This also explains the extravagant outfits on Prince's Day. “This is a traditionally formal occasion, the opening of the political year, but because of the Dutch aversion to formal clothing and rituals, politicians are giving a playful rebellious twist to the dress code.” At the same time, says Smelik, the growing influence of social media plays an increasingly important role in the ever more colourful outfits.
Politician in a dress?
Although the hat parade may appear carnivalesque, there are nevertheless clear social codes. “You can't just wear anything you like. Women still have the extra freedom of opting for a striking hat, but men have much less room for play.”

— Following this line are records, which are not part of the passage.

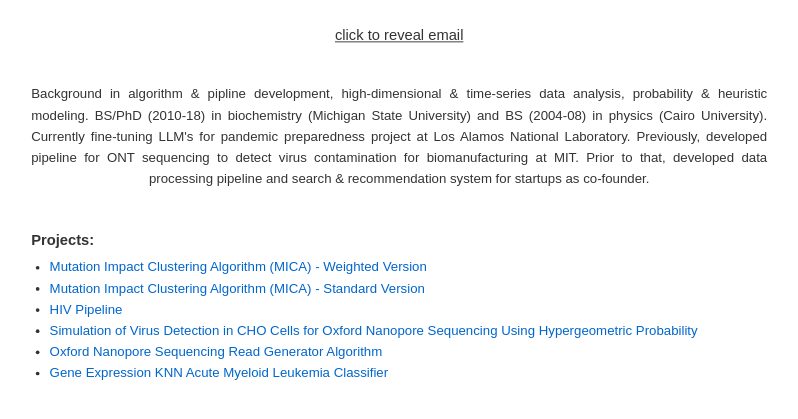
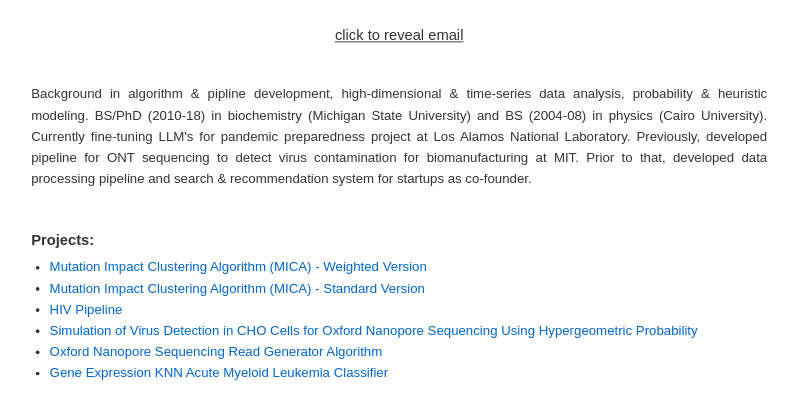
Before and after one commit to raeufroushangar/raeufroushangar.com, a Jekyll site: the page built from index.html, in a window 1280 px wide. Shown: the top 419 px of the page, without its empty margins (208-1006 px from the left). Built offline with Jekyll 4.4.1, drawn with Linux system fonts in a browser that asks for light colours.

Commit message:
Update profile image and homepage

```diff
--- a/index.html
+++ b/index.html
@@ -11,9 +11,10 @@
   <div><span id="email-link" style="cursor: pointer; text-decoration: underline;">click to reveal email</span></div>
 </div>
 
-<div style="display: flex; justify-content: center; align-items: center;">
-  <div style="font-size: 0.9em; text-align: justify; text-align-last: center;">
+<div style="display: flex; align-items: center;">
+  <div style="font-size: 0.9em; text-align: justify;">
     Background in algorithm & pipline development, high-dimensional & time-series data analysis, probability & heuristic modeling. BS/PhD (2010-18) in biochemistry (Michigan State University) and BS (2004-08) in physics (Cairo University). Currently fine-tuning LLM's for pandemic preparedness project at Los Alamos National Laboratory. Previously, developed pipeline for ONT sequencing to detect virus contamination for biomanufacturing at MIT. Prior to that, developed data processing pipeline and search & recommendation system for startups as co-founder.
+
   </div>
 </div>
 
```
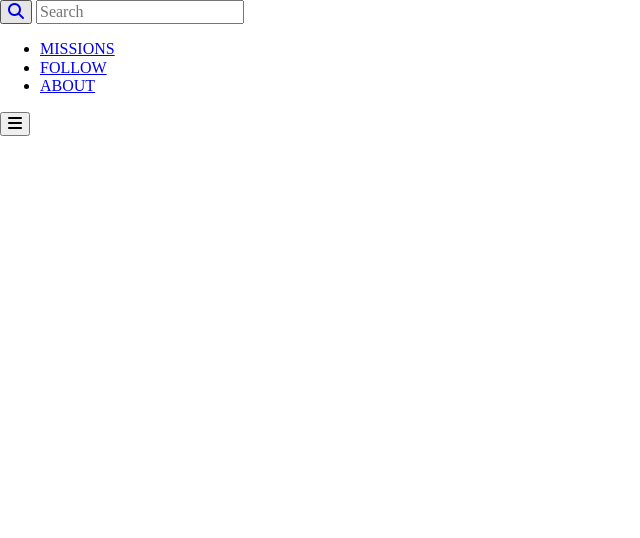
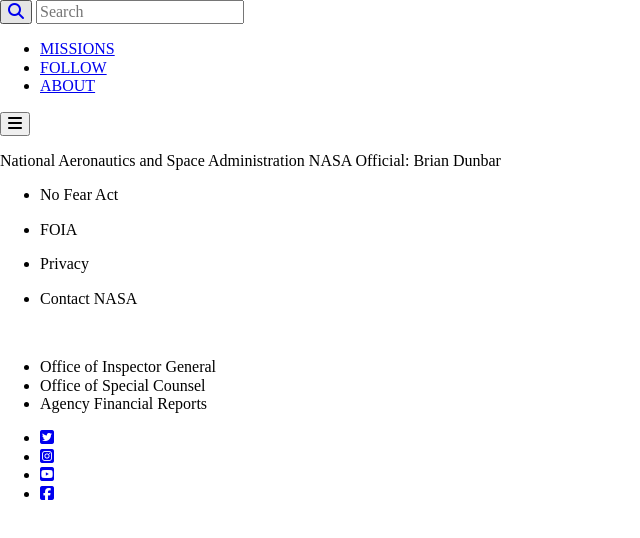
Before and after one commit to lilrussiaa/NASA_final, a website: page deploy/index.html in a window 1280 px wide. Shown: the whole page, without its empty margins (0-640 px from the left). Drawn offline with Linux system fonts and the light colour scheme.

Commit message:
updated the footer

```diff
--- a/deploy/index.html
+++ b/deploy/index.html
@@ -14,6 +14,9 @@
 
 <body>
     <header>
+        <section>
+            <!-- Nasa logo -->
+        </section>
         <section>
             <form action="#">
                 <button>
@@ -41,6 +44,44 @@
 
 
 
+                            <section>
+                            <!-- Wormlogo -->
+                            </section>
+
+                            <section>
+                                <p>National Aeronautics and Space Administration
+                                    NASA Official: Brian Dunbar</p>
+                            </section>
+
+                            <section>
+                                <ul>
+                                    <li>
+                                        <p>No Fear Act</p>
+                                    </li>
+                                    <li>
+                                        <p>FOIA</p>
+                                    </li>
+                                    <li>
+                                        <p>Privacy</p>
+                                    </li>
+                                    <li>
+                                        <p>Contact NASA</p>
+                                    </li>
+                                </ul> <br>
+                                <ul>
+                                    <li>Office of Inspector General</li>
+                                    <li>Office of Special Counsel</li>
+                                    <li>Agency Financial Reports</li>
+                                </ul>
+                            </section>
+                            <Section>
+                                <ul>
+                                    <li><a href="#"><i class="fa-brands fa-twitter-square"></i></a></li>
+                                    <li><a href="#"><i class="fa-brands fa-instagram-square"></i></a></li>
+                                    <li><a href="#"><i class="fa-brands fa-youtube-square"></i></a></li>
+                                    <li><a href="#"><i class="fa-brands fa-facebook-square"></i></a></li>
+                                </ul>
+                            </Section>
     <script src="js/scripts-min.js"></script>
 </body>
 
```
Also changed, not shown: deploy/missions.html (+41 -0 lines), 2 other files.
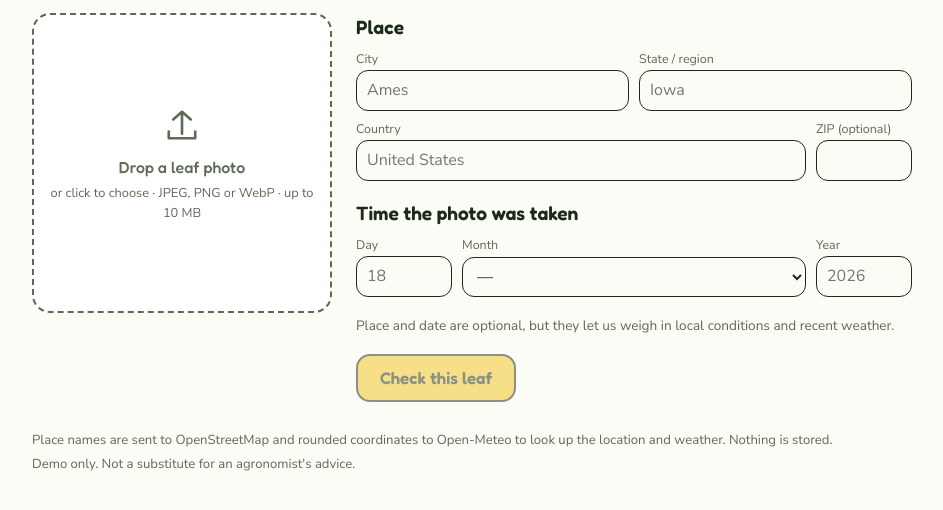
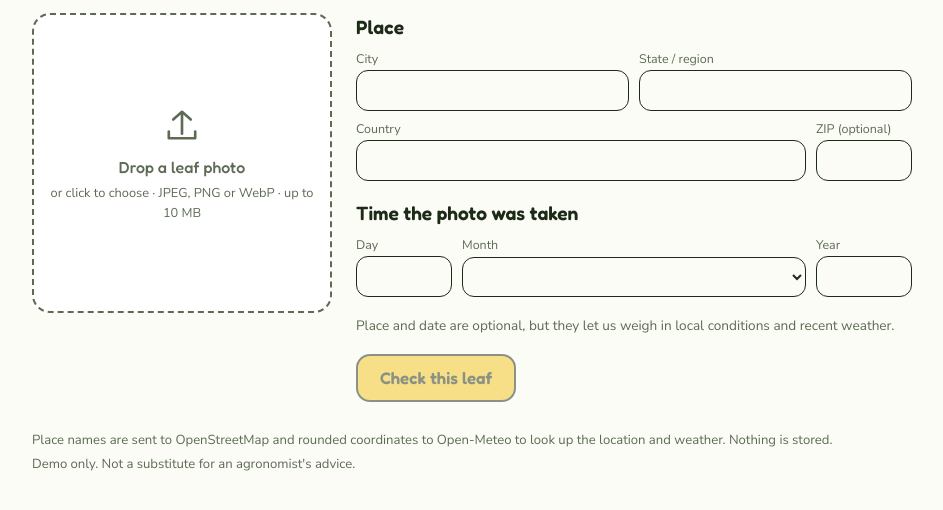
Before and after one commit to lollillia/Veritas-AI-Hackathon-2026, a plain HTML site: page static/index.html in a window 1280 px wide. Shown: the part 160-670 px from the top of the page, without its empty margins (168-1111 px from the left). Drawn offline with Linux system fonts and the light colour scheme.

Commit message:
Page fields start empty: remove example text from place and date inputs
Co-Authored-By: Claude Opus 5.5 <noreply@anthropic.com>

```diff
--- a/static/index.html
+++ b/static/index.html
@@ -124,21 +124,21 @@
       <fieldset>
         <legend class="flabel">Place</legend>
         <div class="row">
-          <div class="f"><label for="city">City</label><input id="city" autocomplete="address-level2" placeholder="Ames"></div>
-          <div class="f"><label for="region">State / region</label><input id="region" autocomplete="address-level1" placeholder="Iowa"></div>
+          <div class="f"><label for="city">City</label><input id="city" autocomplete="address-level2"></div>
+          <div class="f"><label for="region">State / region</label><input id="region" autocomplete="address-level1"></div>
         </div>
         <div class="row">
-          <div class="f"><label for="country">Country</label><input id="country" autocomplete="country-name" placeholder="United States"></div>
+          <div class="f"><label for="country">Country</label><input id="country" autocomplete="country-name"></div>
           <div class="f small"><label for="zip">ZIP (optional)</label><input id="zip" autocomplete="postal-code" inputmode="numeric"></div>
         </div>
       </fieldset>
       <fieldset>
         <legend class="flabel">Time the photo was taken</legend>
         <div class="row">
-          <div class="f small"><label for="day">Day</label><input id="day" type="number" min="1" max="31" inputmode="numeric" placeholder="18"></div>
+          <div class="f small"><label for="day">Day</label><input id="day" type="number" min="1" max="31" inputmode="numeric"></div>
           <div class="f"><label for="month">Month</label>
-            <select id="month"><option value="">—</option></select></div>
-          <div class="f small"><label for="year">Year</label><input id="year" type="number" min="1990" inputmode="numeric" placeholder="2026"></div>
+            <select id="month"><option value=""></option></select></div>
+          <div class="f small"><label for="year">Year</label><input id="year" type="number" min="1990" inputmode="numeric"></div>
         </div>
       </fieldset>
       <p class="hint">Place and date are optional, but they let us weigh in local conditions and recent weather.</p>
```
Also changed, not shown: 1 other file.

A male politician wearing a dress, following the example of pop stars such as Harry Styles and Brad Pitt, would be a bridge too far, according to Smelik. “Although the person in question would undoubtedly also get support, the critical responses would dominate, I suspect. A tailcoat in a different colour would already be a daring choice.” In conclusion, what themes does Smelik predict for this year's Prince's Day? “I wouldn't be surprised if the farmers’ protests were somehow referenced in this year's choice of hats.”